▶ **WHAT YOU WILL DO**: Looking through the records below, please work out how many lines contain "small". Give only that number.

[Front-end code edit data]
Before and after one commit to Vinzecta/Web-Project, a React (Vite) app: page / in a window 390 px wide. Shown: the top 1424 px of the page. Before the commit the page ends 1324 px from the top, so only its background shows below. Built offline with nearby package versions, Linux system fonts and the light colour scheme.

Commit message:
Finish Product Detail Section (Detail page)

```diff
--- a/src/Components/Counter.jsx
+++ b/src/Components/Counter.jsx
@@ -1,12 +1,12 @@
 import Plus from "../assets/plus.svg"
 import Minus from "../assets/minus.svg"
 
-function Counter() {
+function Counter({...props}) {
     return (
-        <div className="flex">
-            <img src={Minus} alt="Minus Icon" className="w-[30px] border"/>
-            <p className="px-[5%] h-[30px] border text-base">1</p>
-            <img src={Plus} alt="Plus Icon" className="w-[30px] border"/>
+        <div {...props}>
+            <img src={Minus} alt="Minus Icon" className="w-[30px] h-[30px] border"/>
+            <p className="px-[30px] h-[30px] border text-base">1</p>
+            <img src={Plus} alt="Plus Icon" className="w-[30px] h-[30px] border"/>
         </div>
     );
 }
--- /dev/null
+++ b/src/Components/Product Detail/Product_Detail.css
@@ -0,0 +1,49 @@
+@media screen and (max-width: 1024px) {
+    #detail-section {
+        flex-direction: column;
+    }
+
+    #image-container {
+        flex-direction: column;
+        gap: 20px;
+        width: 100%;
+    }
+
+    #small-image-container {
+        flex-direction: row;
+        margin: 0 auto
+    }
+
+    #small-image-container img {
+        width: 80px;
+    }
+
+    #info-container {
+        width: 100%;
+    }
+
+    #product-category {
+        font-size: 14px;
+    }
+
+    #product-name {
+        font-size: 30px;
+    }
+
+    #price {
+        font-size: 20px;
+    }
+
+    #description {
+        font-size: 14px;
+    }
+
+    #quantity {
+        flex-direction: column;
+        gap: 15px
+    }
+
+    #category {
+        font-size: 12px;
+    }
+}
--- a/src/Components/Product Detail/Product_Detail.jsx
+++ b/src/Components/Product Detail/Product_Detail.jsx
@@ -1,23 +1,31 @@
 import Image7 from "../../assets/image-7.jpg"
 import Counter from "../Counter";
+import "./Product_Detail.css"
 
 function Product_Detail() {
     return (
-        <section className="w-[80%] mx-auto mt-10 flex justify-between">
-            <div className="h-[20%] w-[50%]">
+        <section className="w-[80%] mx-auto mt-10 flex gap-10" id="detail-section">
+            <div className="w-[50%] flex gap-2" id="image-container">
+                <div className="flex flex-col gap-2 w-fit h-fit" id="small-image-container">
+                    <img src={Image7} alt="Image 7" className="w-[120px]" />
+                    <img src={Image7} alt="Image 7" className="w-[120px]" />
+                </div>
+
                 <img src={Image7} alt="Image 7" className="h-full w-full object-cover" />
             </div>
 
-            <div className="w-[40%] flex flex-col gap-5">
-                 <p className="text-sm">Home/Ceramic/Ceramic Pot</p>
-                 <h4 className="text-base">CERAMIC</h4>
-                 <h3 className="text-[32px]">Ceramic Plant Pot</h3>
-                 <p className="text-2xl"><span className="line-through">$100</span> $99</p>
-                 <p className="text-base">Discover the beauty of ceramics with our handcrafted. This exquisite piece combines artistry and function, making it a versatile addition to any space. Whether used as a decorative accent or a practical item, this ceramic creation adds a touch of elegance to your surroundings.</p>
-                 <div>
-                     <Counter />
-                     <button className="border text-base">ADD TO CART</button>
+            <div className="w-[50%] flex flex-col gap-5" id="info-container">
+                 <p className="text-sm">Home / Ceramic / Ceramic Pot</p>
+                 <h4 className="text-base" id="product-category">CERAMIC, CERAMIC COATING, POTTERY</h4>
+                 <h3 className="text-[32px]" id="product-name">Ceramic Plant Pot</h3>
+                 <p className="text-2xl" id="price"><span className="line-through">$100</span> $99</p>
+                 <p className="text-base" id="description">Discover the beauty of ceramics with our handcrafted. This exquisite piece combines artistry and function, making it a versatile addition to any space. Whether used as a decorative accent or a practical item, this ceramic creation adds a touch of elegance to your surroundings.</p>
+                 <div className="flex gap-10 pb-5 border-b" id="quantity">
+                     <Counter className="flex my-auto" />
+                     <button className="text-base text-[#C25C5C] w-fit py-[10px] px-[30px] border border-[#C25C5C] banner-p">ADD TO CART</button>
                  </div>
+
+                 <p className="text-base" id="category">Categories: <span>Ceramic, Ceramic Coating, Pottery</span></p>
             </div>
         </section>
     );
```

▶ **ANSWER TO THIS TASK**: 3